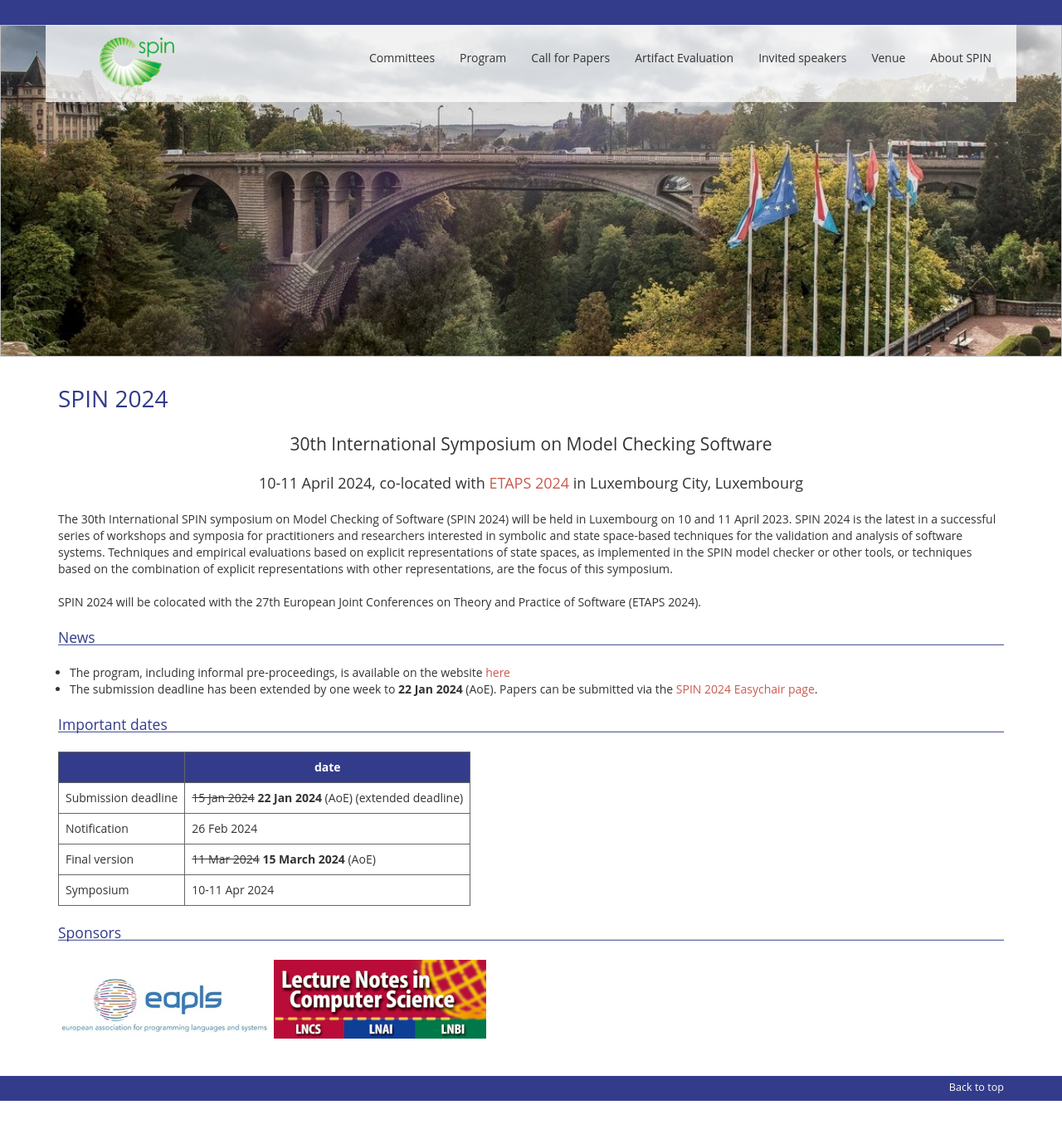
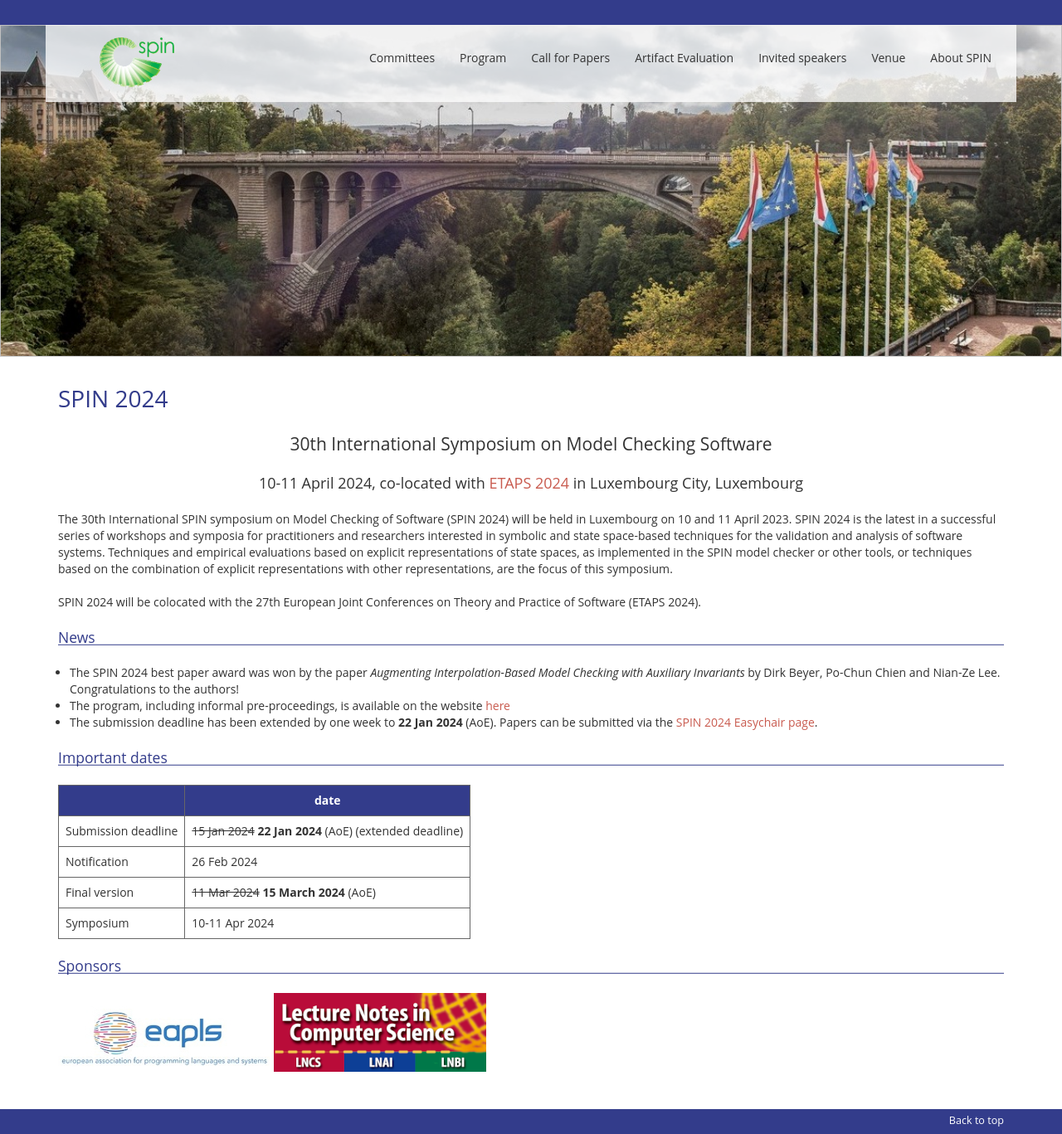
Before and after one commit to SPIN-web/SPIN2024, a Jekyll site: the page built from _pages/index.md, in a window 1280 px wide. Shown: the whole page at 83% size. Built offline with Jekyll 4.4.1, drawn with Linux system fonts in a browser that asks for light colours; nearby versions of some CDN libraries; our own code applies the rules of GitHub Pages for plain Markdown files; before the commit the page ends 1327 px from its top, so only the background shows below that.

Commit message:
Added best paper award winner

```diff
--- a/_pages/index.md
+++ b/_pages/index.md
@@ -21,6 +21,7 @@ The 30th International SPIN symposium on Model Checking of Software (SPIN 2024)
 SPIN 2024 will be colocated with the 27th European Joint Conferences on Theory and Practice of Software (ETAPS 2024).
 
 ## News
+* The SPIN 2024 best paper award was won by the paper *Augmenting Interpolation-Based Model Checking with Auxiliary Invariants* by Dirk Beyer, Po-Chun Chien and Nian-Ze Lee. Congratulations to the authors!
 * The program, including informal pre-proceedings, is available on the website [here]({{ site.baseurl }}{% link _pages/program.md %})
 * The submission deadline has been extended by one week to **22 Jan 2024** (AoE). Papers can be submitted via the [SPIN 2024 Easychair page](https://easychair.org/conferences/?conf=spin2024).
 
```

--------------------------------

▶ **DESCRIPTION OF THE TASK**: Wherever the word "with" appears in the data, return the whole line.

▶ **SOLUTION FOR THIS EXERCISE**:
Before and after one commit to SPIN-web/SPIN2024, a Jekyll site: the page built from _pages/index.md, in a window 1280 px wide. Shown: the whole page at 83% size. Built offline with Jekyll 4.4.1, drawn with Linux system fonts in a browser that asks for light colours; nearby versions of some CDN libraries; our own code applies the rules of GitHub Pages for plain Markdown files; before the commit the page ends 1327 px from its top, so only the background shows below that.
 SPIN 2024 will be colocated with the 27th European Joint Conferences on Theory and Practice of Software (ETAPS 2024).
+* The SPIN 2024 best paper award was won by the paper *Augmenting Interpolation-Based Model Checking with Auxiliary Invariants* by Dirk Beyer, Po-Chun Chien and Nian-Ze Lee. Congratulations to the authors!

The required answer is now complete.